** Information given follows **

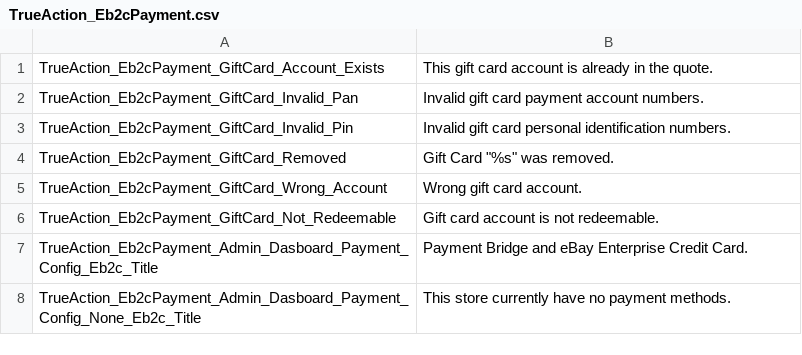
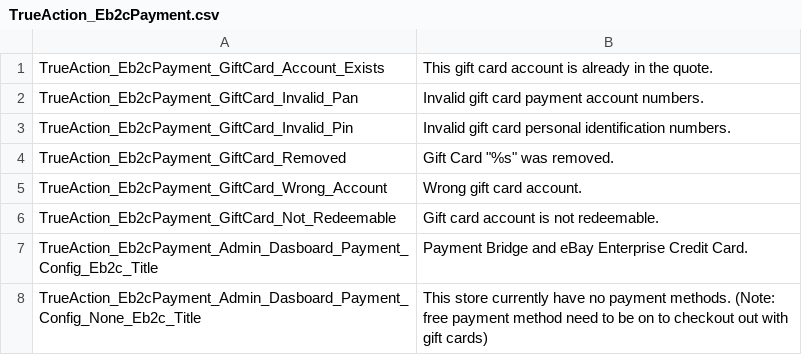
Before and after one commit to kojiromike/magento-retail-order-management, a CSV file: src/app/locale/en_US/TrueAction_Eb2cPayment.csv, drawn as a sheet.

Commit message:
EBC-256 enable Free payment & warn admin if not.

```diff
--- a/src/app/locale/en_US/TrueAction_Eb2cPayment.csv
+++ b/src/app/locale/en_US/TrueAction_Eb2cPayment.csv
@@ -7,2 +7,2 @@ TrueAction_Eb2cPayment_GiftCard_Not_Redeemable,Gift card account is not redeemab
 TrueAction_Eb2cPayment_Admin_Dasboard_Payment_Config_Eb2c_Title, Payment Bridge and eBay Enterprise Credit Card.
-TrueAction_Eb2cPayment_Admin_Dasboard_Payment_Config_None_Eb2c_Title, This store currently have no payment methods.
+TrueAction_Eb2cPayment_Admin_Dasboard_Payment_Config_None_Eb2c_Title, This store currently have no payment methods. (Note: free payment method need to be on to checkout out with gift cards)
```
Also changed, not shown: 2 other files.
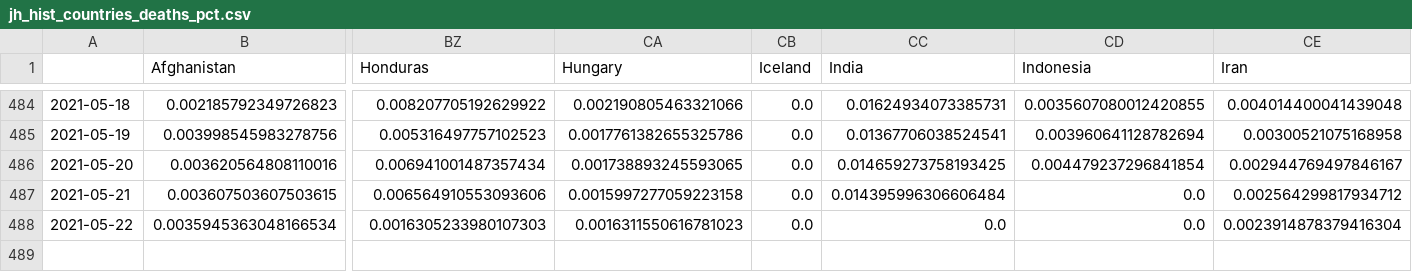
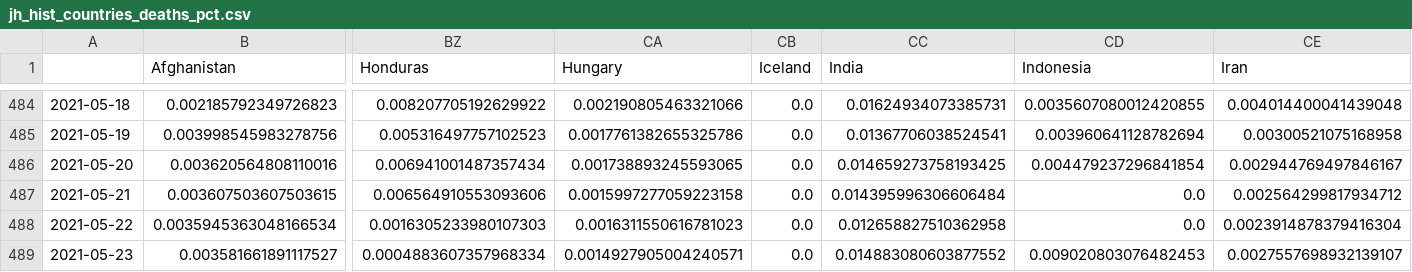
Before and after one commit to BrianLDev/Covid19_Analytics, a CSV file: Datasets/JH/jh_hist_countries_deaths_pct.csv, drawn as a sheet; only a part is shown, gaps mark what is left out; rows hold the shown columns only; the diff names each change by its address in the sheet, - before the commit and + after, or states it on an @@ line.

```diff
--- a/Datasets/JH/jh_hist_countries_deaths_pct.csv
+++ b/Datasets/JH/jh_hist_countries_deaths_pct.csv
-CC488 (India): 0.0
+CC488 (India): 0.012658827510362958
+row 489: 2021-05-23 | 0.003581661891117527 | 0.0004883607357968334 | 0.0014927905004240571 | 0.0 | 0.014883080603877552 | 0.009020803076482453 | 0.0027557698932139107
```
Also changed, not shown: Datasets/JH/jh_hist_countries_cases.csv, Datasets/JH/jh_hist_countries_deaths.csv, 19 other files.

** End of Information given **

Task statement: Find every line in the records that uses the string "shown", then copy it.

Result of this task:
Also changed, not shown: 2 other files.
Before and after one commit to BrianLDev/Covid19_Analytics, a CSV file: Datasets/JH/jh_hist_countries_deaths_pct.csv, drawn as a sheet; only a part is shown, gaps mark what is left out; rows hold the shown columns only; the diff names each change by its address in the sheet, - before the commit and + after, or states it on an @@ line.
Also changed, not shown: Datasets/JH/jh_hist_countries_cases.csv, Datasets/JH/jh_hist_countries_deaths.csv, 19 other files.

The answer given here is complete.